Data for processing »
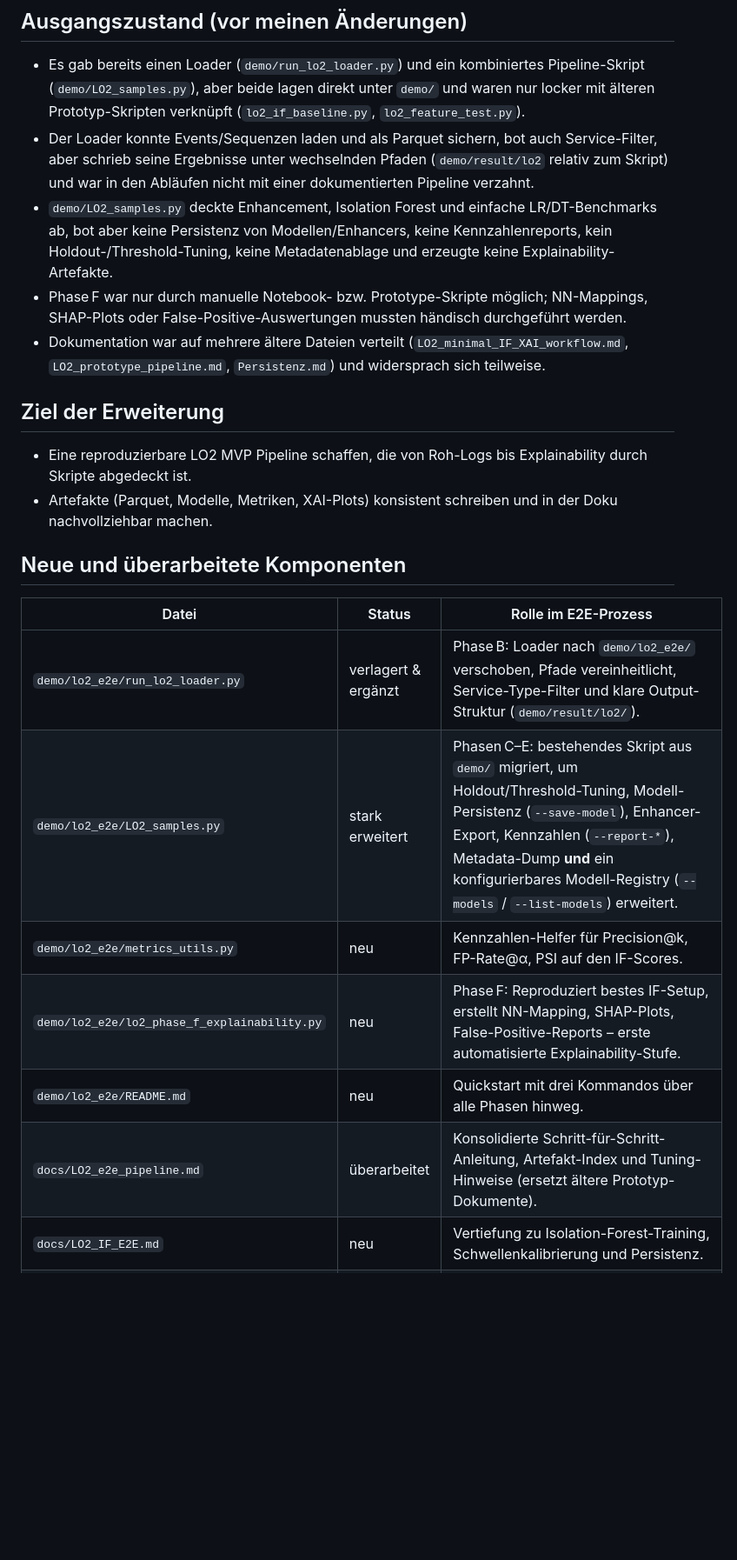
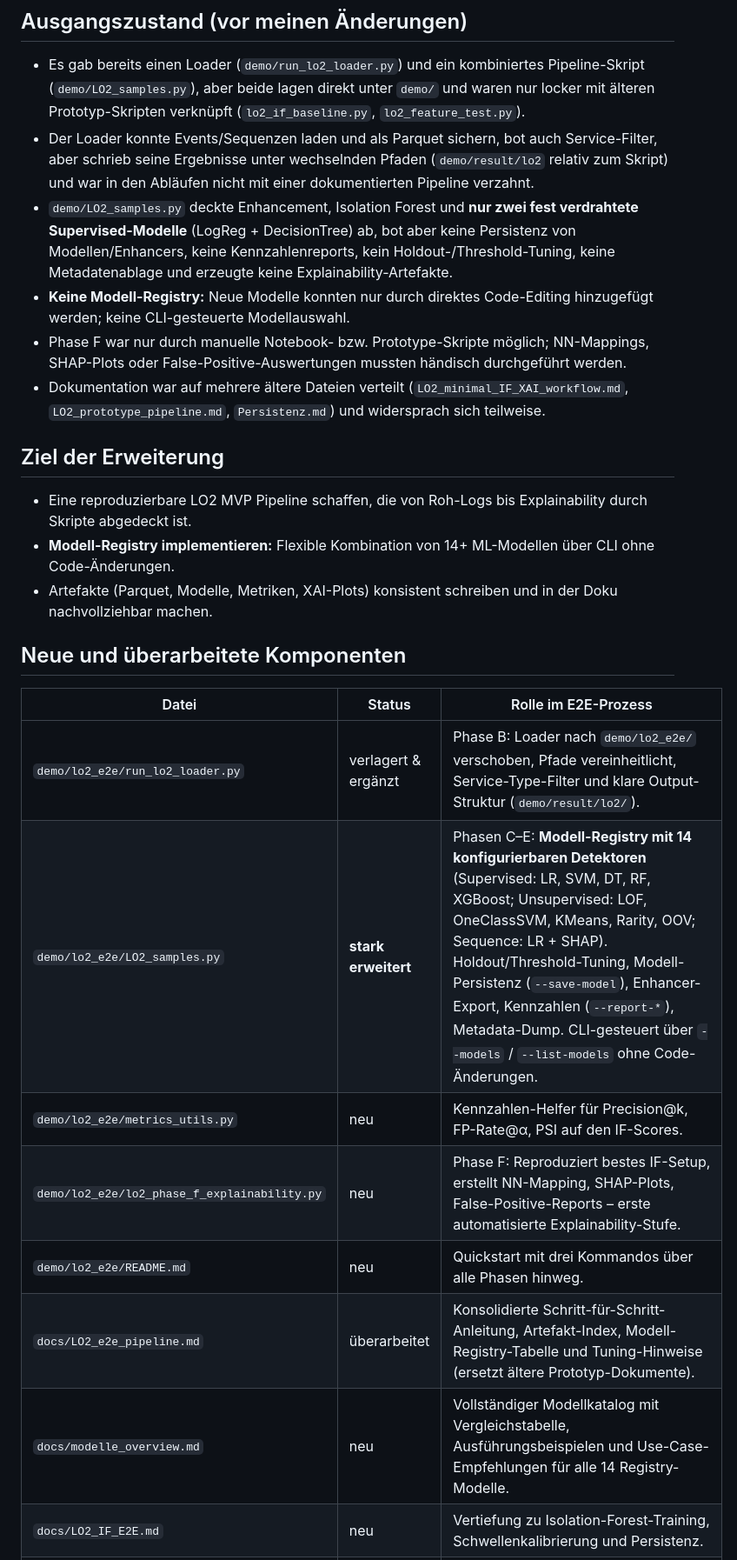
Before and after one commit to mischas114/LogLead, a Markdown page: docs/WhatDidIAdd.md, the part around the change printed below. Shown: that part at 87% size. Drawn GitHub-style; blank space fills up the shorter version.

```diff
--- a/docs/WhatDidIAdd.md
+++ b/docs/WhatDidIAdd.md
@@ -3,24 +3,27 @@
 ## Ausgangszustand (vor meinen Änderungen)
 - Es gab bereits einen Loader (`demo/run_lo2_loader.py`) und ein kombiniertes Pipeline-Skript (`demo/LO2_samples.py`), aber beide lagen direkt unter `demo/` und waren nur locker mit älteren Prototyp-Skripten verknüpft (`lo2_if_baseline.py`, `lo2_feature_test.py`).
 - Der Loader konnte Events/Sequenzen laden und als Parquet sichern, bot auch Service-Filter, aber schrieb seine Ergebnisse unter wechselnden Pfaden (`demo/result/lo2` relativ zum Skript) und war in den Abläufen nicht mit einer dokumentierten Pipeline verzahnt.
-- `demo/LO2_samples.py` deckte Enhancement, Isolation Forest und einfache LR/DT-Benchmarks ab, bot aber keine Persistenz von Modellen/Enhancers, keine Kennzahlenreports, kein Holdout-/Threshold-Tuning, keine Metadatenablage und erzeugte keine Explainability-Artefakte.
-- Phase F war nur durch manuelle Notebook- bzw. Prototype-Skripte möglich; NN-Mappings, SHAP-Plots oder False-Positive-Auswertungen mussten händisch durchgeführt werden.
+- `demo/LO2_samples.py` deckte Enhancement, Isolation Forest und **nur zwei fest verdrahtete Supervised-Modelle** (LogReg + DecisionTree) ab, bot aber keine Persistenz von Modellen/Enhancers, keine Kennzahlenreports, kein Holdout-/Threshold-Tuning, keine Metadatenablage und erzeugte keine Explainability-Artefakte.
+- **Keine Modell-Registry:** Neue Modelle konnten nur durch direktes Code-Editing hinzugefügt werden; keine CLI-gesteuerte Modellauswahl.
+- Phase F war nur durch manuelle Notebook- bzw. Prototype-Skripte möglich; NN-Mappings, SHAP-Plots oder False-Positive-Auswertungen mussten händisch durchgeführt werden.
 - Dokumentation war auf mehrere ältere Dateien verteilt (`LO2_minimal_IF_XAI_workflow.md`, `LO2_prototype_pipeline.md`, `Persistenz.md`) und widersprach sich teilweise.
 
 ## Ziel der Erweiterung
 - Eine reproduzierbare LO2 MVP Pipeline schaffen, die von Roh-Logs bis Explainability durch Skripte abgedeckt ist.
+- **Modell-Registry implementieren:** Flexible Kombination von 14+ ML-Modellen über CLI ohne Code-Änderungen.
 - Artefakte (Parquet, Modelle, Metriken, XAI-Plots) konsistent schreiben und in der Doku nachvollziehbar machen.
 
 ## Neue und überarbeitete Komponenten
 
 | Datei | Status | Rolle im E2E-Prozess |
 | --- | --- | --- |
-| `demo/lo2_e2e/run_lo2_loader.py` | verlagert & ergänzt | Phase B: Loader nach `demo/lo2_e2e/` verschoben, Pfade vereinheitlicht, Service-Type-Filter und klare Output-Struktur (`demo/result/lo2/`). |
-| `demo/lo2_e2e/LO2_samples.py` | stark erweitert | Phasen C–E: bestehendes Skript aus `demo/` migriert, um Holdout/Threshold-Tuning, Modell-Persistenz (`--save-model`), Enhancer-Export, Kennzahlen (`--report-*`), Metadata-Dump **und** ein konfigurierbares Modell-Registry (`--models` / `--list-models`) erweitert. |
+| `demo/lo2_e2e/run_lo2_loader.py` | verlagert & ergänzt | Phase B: Loader nach `demo/lo2_e2e/` verschoben, Pfade vereinheitlicht, Service-Type-Filter und klare Output-Struktur (`demo/result/lo2/`). |
+| `demo/lo2_e2e/LO2_samples.py` | **stark erweitert** | Phasen C–E: **Modell-Registry mit 14 konfigurierbaren Detektoren** (Supervised: LR, SVM, DT, RF, XGBoost; Unsupervised: LOF, OneClassSVM, KMeans, Rarity, OOV; Sequence: LR + SHAP). Holdout/Threshold-Tuning, Modell-Persistenz (`--save-model`), Enhancer-Export, Kennzahlen (`--report-*`), Metadata-Dump. CLI-gesteuert über `--models` / `--list-models` ohne Code-Änderungen. |
 | `demo/lo2_e2e/metrics_utils.py` | neu | Kennzahlen-Helfer für Precision@k, FP-Rate@α, PSI auf den IF-Scores. |
-| `demo/lo2_e2e/lo2_phase_f_explainability.py` | neu | Phase F: Reproduziert bestes IF-Setup, erstellt NN-Mapping, SHAP-Plots, False-Positive-Reports – erste automatisierte Explainability-Stufe. |
+| `demo/lo2_e2e/lo2_phase_f_explainability.py` | neu | Phase F: Reproduziert bestes IF-Setup, erstellt NN-Mapping, SHAP-Plots, False-Positive-Reports – erste automatisierte Explainability-Stufe. |
 | `demo/lo2_e2e/README.md` | neu | Quickstart mit drei Kommandos über alle Phasen hinweg. |
-| `docs/LO2_e2e_pipeline.md` | überarbeitet | Konsolidierte Schritt-für-Schritt-Anleitung, Artefakt-Index und Tuning-Hinweise (ersetzt ältere Prototyp-Dokumente). |
+| `docs/LO2_e2e_pipeline.md` | überarbeitet | Konsolidierte Schritt-für-Schritt-Anleitung, Artefakt-Index, Modell-Registry-Tabelle und Tuning-Hinweise (ersetzt ältere Prototyp-Dokumente). |
+| `docs/modelle_overview.md` | neu | Vollständiger Modellkatalog mit Vergleichstabelle, Ausführungsbeispielen und Use-Case-Empfehlungen für alle 14 Registry-Modelle. |
 | `docs/LO2_IF_E2E.md` | neu | Vertiefung zu Isolation-Forest-Training, Schwellenkalibrierung und Persistenz. |
 | `docs/DATENVERARBEITUNG_INTEGRATION.md` | erweitert | Einbettung des LO2-Flows in Datenverarbeitung/Integrationskontext. |
 | `models/model.yml` | neu erzeugt | Automatischer Metadaten-Snapshot zum gespeicherten Isolation-Forest (Parameter, Training-Stats, Git-Commit). |
```
Also changed, not shown: other parts of docs/WhatDidIAdd.md (+48 -4 lines).
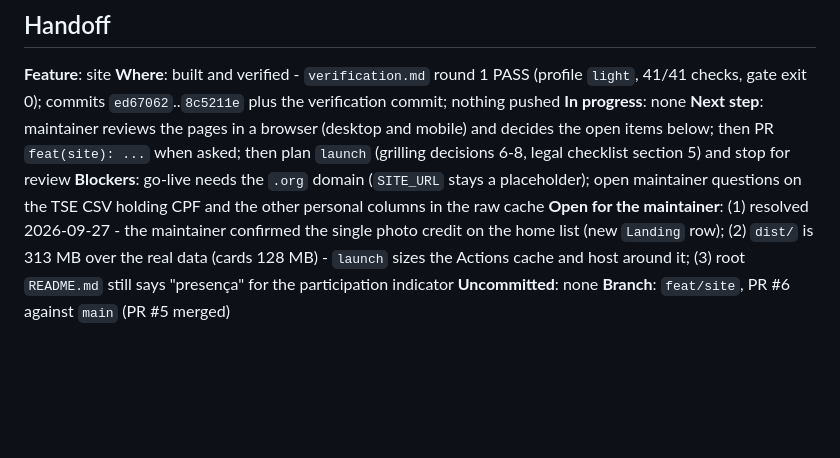
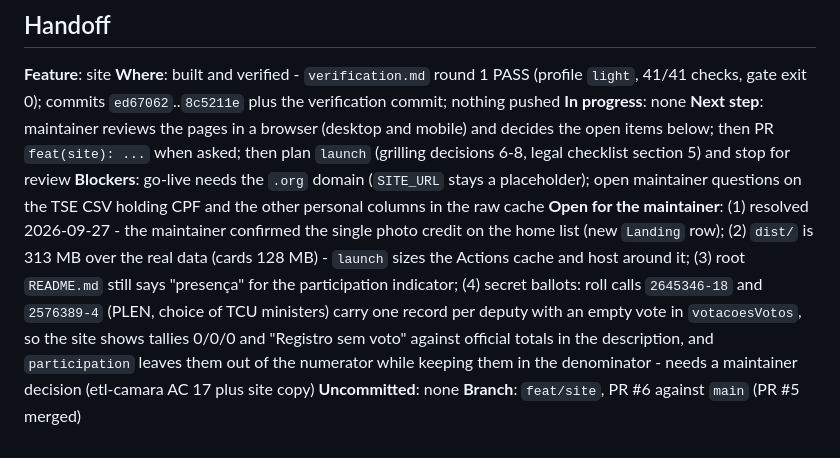
Before and after one commit to augusto-dmh/mandato-aberto, a Markdown page: .specs/STATE.md, the part around the change. GitHub-like rendering; blank space fills up the shorter version.

Commit message:
docs(specs): record the secret-ballot gap found in the browser check
Assisted-by: Claude Code

```diff
--- a/.specs/STATE.md
+++ b/.specs/STATE.md
@@ -21,6 +21,6 @@
 **In progress**: none
 **Next step**: maintainer reviews the pages in a browser (desktop and mobile) and decides the open items below; then PR `feat(site): ...` when asked; then plan `launch` (grilling decisions 6-8, legal checklist section 5) and stop for review
 **Blockers**: go-live needs the `.org` domain (`SITE_URL` stays a placeholder); open maintainer questions on the TSE CSV holding CPF and the other personal columns in the raw cache
-**Open for the maintainer**: (1) resolved 2026-09-27 - the maintainer confirmed the single photo credit on the home list (new `Landing` row); (2) `dist/` is 313 MB over the real data (cards 128 MB) - `launch` sizes the Actions cache and host around it; (3) root `README.md` still says "presença" for the participation indicator
+**Open for the maintainer**: (1) resolved 2026-09-27 - the maintainer confirmed the single photo credit on the home list (new `Landing` row); (2) `dist/` is 313 MB over the real data (cards 128 MB) - `launch` sizes the Actions cache and host around it; (3) root `README.md` still says "presença" for the participation indicator; (4) secret ballots: roll calls `2645346-18` and `2576389-4` (PLEN, choice of TCU ministers) carry one record per deputy with an empty vote in `votacoesVotos`, so the site shows tallies 0/0/0 and "Registro sem voto" against official totals in the description, and `participation` leaves them out of the numerator while keeping them in the denominator - needs a maintainer decision (etl-camara AC 17 plus site copy)
 **Uncommitted**: none
 **Branch**: `feat/site`, PR #6 against `main` (PR #5 merged)
```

Work to complete » Lines containing the word "False" are to be located in the entries and copied.

Output of the exercise »
-- Phase F war nur durch manuelle Notebook- bzw. Prototype-Skripte möglich; NN-Mappings, SHAP-Plots oder False-Positive-Auswertungen mussten händisch durchgeführt werden.
+- Phase F war nur durch manuelle Notebook- bzw. Prototype-Skripte möglich; NN-Mappings, SHAP-Plots oder False-Positive-Auswertungen mussten händisch durchgeführt werden.
-| `demo/lo2_e2e/lo2_phase_f_explainability.py` | neu | Phase F: Reproduziert bestes IF-Setup, erstellt NN-Mapping, SHAP-Plots, False-Positive-Reports – erste automatisierte Explainability-Stufe. |
+| `demo/lo2_e2e/lo2_phase_f_explainability.py` | neu | Phase F: Reproduziert bestes IF-Setup, erstellt NN-Mapping, SHAP-Plots, False-Positive-Reports – erste automatisierte Explainability-Stufe. |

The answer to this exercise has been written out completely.